SNC-Lavalin to buy AECL's reactor division

4 July 2011

SNC-Lavalin is to buy Atomic Energy of Canada’s (AECL) commercial reactor division for an upfront payment of $15 million. Under the deal, the Canadian government will also receive royalty payments from future new build and life extension projects and will retain ownership of all Candu intellectual property.

Overall, the government says it could realize a net present value of around $285 million from royalties and the sale of its heavy water inventory.

Under the agreement, signed 29 June, Candu Energy, a newly-created subsidiary of SNC-Lavalin will take over the Candu Reactor Division’s three business lines: services to the existing fleet, life-extension projects, and reactor new builds.

Candu Energy will complete the ongoing life extension projects at Bruce Power, Wolsong, Point Lepreau and Gentilly-2 through subcontract service agreements with the Government of Canada.

In addition, SNC-Lavalin estimates it will receive annual revenues of approximately $100 million from service product lines, based on AECL’s past history.

Candu Energy says it will work towards completing the Enhanced Candu reactor (EC6) development programme, with $75 million of financial support from the Government. It has also annouced plans to target new build projects in Ontario, Canada as well as in other countries around the world such as Jordan, Romania, Argentina, Turkey and China.

“The CANDU commercial reactor business will benefit greatly from SNC-Lavalin’s entrepreneurial capacity and global scale,” said Natural Resources Minister Joe Oliver.

The transaction is expected to be completed in the early fall of 2011, subject to various conditions and approvals. Approximately 1200 employees are expected to move from AECL to Candu Energy. NEI magazine understands that up to 900 AECL employees could lose their jobs. The transaction does not affect the employees of the Nuclear Laboratories Division.

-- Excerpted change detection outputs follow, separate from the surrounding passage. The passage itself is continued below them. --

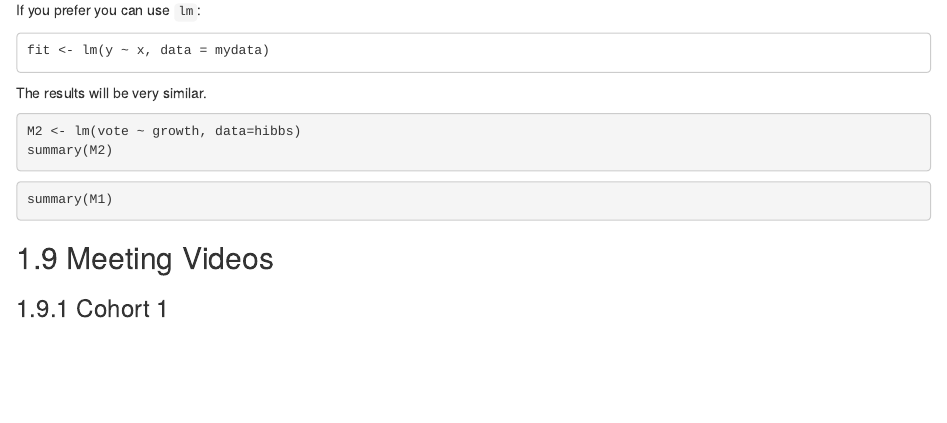
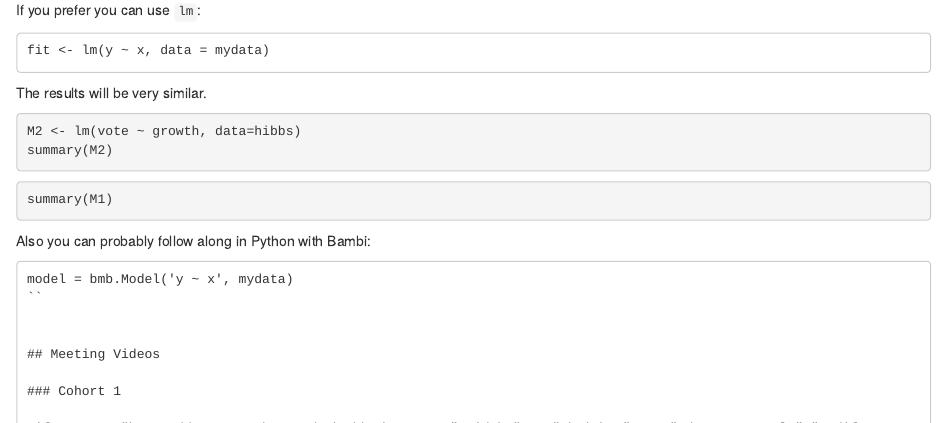
Before and after one commit to r4ds/bookclub-ros, an R Markdown document (01.Rmd): the page in a window 1100 px wide, from 2500 px down. Rendered offline with R 4.5, knitr and Pandoc, with nearby package versions; the code chunks are not run, so their results and figures are left out; drawn as R Markdown's standard HTML page in place of the format the file asks for.

Commit message:
added python example

````diff
--- a/01.Rmd
+++ b/01.Rmd
@@ -168,6 +168,11 @@ summary(M2)
 summary(M1)
 ```
 
+Also you can probably follow along in Python with Bambi:
+
+```
+model = bmb.Model('y ~ x', mydata)
+``
 
 
 ## Meeting Videos
````
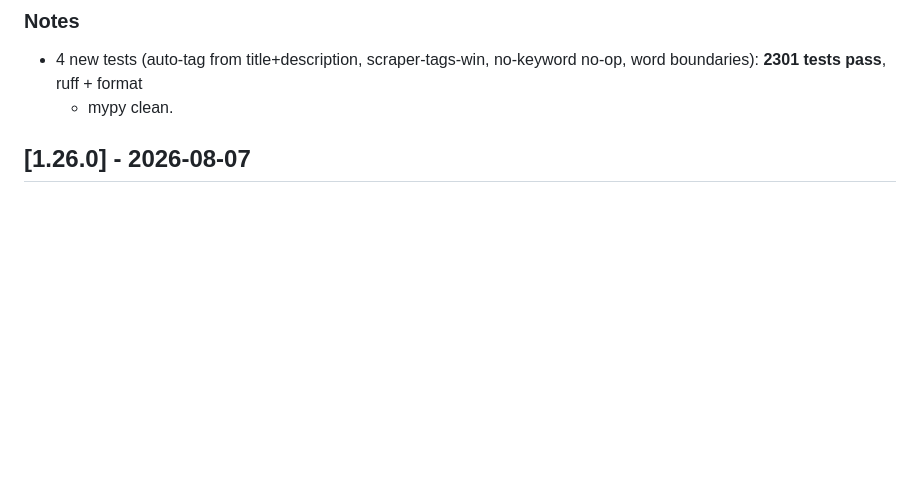
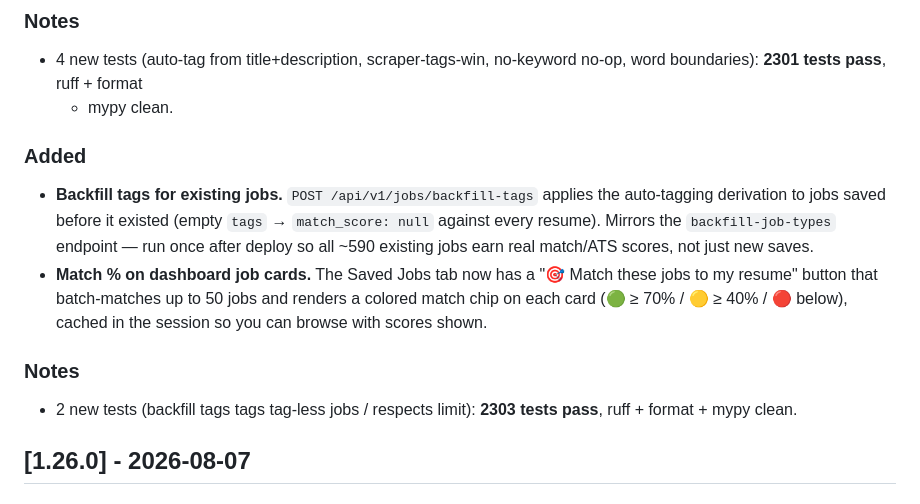
Before and after one commit to partha442004/CyberGuide, a Markdown page: CHANGELOG.md, the part around the change. GitHub-like rendering; blank space fills up the shorter version.

Commit message:
docs: CHANGELOG - backfill-tags API + match % on job cards

```diff
--- a/CHANGELOG.md
+++ b/CHANGELOG.md
@@ -86,6 +86,23 @@ The format is based on [Keep a Changelog](https://keepachangelog.com/en/1.0.0/).
 - 4 new tests (auto-tag from title+description, scraper-tags-win,
   no-keyword no-op, word boundaries): **2301 tests pass**, ruff + format
   + mypy clean.
+
+### Added
+
+- **Backfill tags for existing jobs.** `POST /api/v1/jobs/backfill-tags`
+  applies the auto-tagging derivation to jobs saved before it existed
+  (empty `tags` → `match_score: null` against every resume). Mirrors the
+  `backfill-job-types` endpoint — run once after deploy so all ~590
+  existing jobs earn real match/ATS scores, not just new saves.
+- **Match % on dashboard job cards.** The Saved Jobs tab now has a
+  "🎯 Match these jobs to my resume" button that batch-matches up to 50
+  jobs and renders a colored match chip on each card (🟢 ≥ 70% / 🟡 ≥ 40%
+  / 🔴 below), cached in the session so you can browse with scores shown.
+
+### Notes
+
+- 2 new tests (backfill tags tags tag-less jobs / respects limit):
+  **2303 tests pass**, ruff + format + mypy clean.
 
 ## [1.26.0] - 2026-08-07
 
```
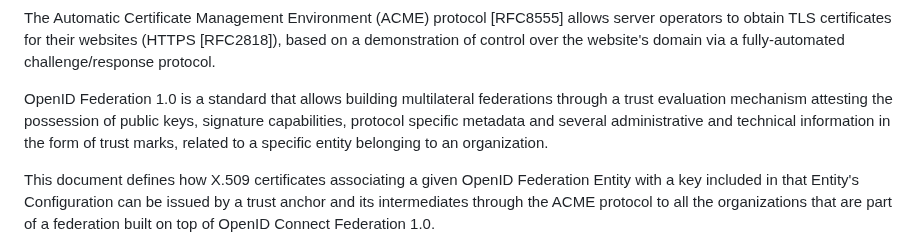
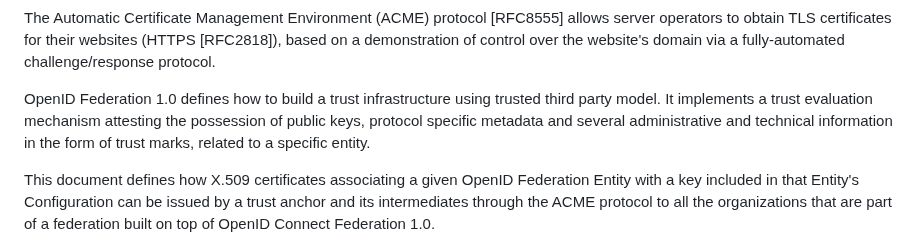
Before and after one commit to peppelinux/draft-demarco-acme-openid-federation, a Markdown page: draft-demarco-acme-openid-federation.md, the part around the change. GitHub-like rendering.

Commit message:
Apply suggestions from code review

```diff
--- a/draft-demarco-acme-openid-federation.md
+++ b/draft-demarco-acme-openid-federation.md
@@ -65,11 +65,11 @@ allows server operators to obtain TLS certificates for their websites (HTTPS
 [RFC2818]), based on a demonstration of control over the website's domain via a
 fully-automated challenge/response protocol.
 
-OpenID Federation 1.0 is a standard that allows building
-multilateral federations through a trust evaluation mechanism attesting the
-possession of public keys, signature capabilities, protocol specific metadata
+OpenID Federation 1.0 defines how to build a trust infrastructure using trusted third party model.
+It implements a trust evaluation mechanism attesting the
+possession of public keys, protocol specific metadata
 and several administrative and technical information in the form of trust marks,
-related to a specific entity belonging to an organization.
+related to a specific entity.
 
 This document defines how X.509 certificates associating a given OpenID Federation Entity
 with a key included in that Entity's Configuration can be issued by a trust
```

Privacy Policy
We have updated our privacy policy. In the latest update it explains what cookies are and how we use them on our site. To learn more about cookies and their benefits, please view our privacy policy. Please be aware that parts of this site will not function correctly if you disable cookies. By continuing to use this site, you consent to our use of cookies in accordance with our privacy policy unless you have disabled them.